> [WHAT YOU HAVE TO DO] In the records below, find each line with the word "Studio" and copy it.

*** RECORDS FOR THIS TASK

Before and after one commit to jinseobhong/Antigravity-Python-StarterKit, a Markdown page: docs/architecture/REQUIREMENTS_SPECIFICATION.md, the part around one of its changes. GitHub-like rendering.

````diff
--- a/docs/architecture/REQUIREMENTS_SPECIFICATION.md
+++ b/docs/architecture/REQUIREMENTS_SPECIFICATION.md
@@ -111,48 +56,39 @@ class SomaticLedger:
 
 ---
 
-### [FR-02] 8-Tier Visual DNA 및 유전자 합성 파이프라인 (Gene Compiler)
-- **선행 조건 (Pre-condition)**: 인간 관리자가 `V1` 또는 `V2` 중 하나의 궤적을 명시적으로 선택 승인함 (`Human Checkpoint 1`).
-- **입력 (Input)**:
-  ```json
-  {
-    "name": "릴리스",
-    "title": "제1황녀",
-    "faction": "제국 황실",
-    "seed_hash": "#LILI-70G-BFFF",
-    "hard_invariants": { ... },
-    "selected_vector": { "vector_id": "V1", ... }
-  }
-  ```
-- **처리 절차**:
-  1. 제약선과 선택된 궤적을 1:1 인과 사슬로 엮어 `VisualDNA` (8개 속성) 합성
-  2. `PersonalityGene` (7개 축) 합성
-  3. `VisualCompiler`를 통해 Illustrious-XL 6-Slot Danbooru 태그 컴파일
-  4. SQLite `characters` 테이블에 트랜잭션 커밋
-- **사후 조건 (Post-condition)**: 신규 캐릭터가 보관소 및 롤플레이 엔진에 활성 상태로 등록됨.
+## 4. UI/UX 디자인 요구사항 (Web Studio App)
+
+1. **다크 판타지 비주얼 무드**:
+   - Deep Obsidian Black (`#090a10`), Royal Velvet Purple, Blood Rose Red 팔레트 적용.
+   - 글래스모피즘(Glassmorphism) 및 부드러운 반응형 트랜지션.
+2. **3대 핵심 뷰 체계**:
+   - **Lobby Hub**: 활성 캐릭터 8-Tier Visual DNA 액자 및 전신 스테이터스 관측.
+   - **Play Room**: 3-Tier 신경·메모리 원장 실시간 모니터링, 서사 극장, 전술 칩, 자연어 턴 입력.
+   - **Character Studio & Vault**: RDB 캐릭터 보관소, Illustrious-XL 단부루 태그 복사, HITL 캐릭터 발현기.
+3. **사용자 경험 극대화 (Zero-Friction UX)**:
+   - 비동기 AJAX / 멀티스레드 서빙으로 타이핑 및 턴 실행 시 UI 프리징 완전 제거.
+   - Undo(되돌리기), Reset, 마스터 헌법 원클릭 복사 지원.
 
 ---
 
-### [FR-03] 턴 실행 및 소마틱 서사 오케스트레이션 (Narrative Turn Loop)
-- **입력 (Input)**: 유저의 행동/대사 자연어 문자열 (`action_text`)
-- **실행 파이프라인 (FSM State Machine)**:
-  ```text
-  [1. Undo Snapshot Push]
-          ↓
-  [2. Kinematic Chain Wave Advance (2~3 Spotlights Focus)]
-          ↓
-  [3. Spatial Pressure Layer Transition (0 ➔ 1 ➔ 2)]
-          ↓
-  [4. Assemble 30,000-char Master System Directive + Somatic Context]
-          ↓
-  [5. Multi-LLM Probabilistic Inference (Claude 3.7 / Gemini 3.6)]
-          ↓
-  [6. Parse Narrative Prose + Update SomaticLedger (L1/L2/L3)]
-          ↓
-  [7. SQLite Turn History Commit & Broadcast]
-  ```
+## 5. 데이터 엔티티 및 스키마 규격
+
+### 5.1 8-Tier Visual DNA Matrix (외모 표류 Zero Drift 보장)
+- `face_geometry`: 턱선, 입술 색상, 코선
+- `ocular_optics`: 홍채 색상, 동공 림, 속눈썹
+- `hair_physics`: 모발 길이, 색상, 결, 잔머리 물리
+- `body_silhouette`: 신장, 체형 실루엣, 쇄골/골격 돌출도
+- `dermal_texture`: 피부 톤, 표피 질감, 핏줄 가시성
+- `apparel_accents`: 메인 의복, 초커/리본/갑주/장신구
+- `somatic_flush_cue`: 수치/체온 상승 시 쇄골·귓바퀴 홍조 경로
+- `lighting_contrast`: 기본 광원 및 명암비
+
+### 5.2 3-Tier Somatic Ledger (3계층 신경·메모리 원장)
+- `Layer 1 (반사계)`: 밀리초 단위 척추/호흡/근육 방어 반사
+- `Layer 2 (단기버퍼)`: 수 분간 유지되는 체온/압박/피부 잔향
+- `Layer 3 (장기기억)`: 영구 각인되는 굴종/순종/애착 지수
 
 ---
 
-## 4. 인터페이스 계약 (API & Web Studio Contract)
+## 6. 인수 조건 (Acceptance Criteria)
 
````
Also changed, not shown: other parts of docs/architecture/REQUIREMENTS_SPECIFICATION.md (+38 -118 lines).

******

> [FINISHED TASK]
+## 4. UI/UX 디자인 요구사항 (Web Studio App)
+   - **Character Studio & Vault**: RDB 캐릭터 보관소, Illustrious-XL 단부루 태그 복사, HITL 캐릭터 발현기.
-## 4. 인터페이스 계약 (API & Web Studio Contract)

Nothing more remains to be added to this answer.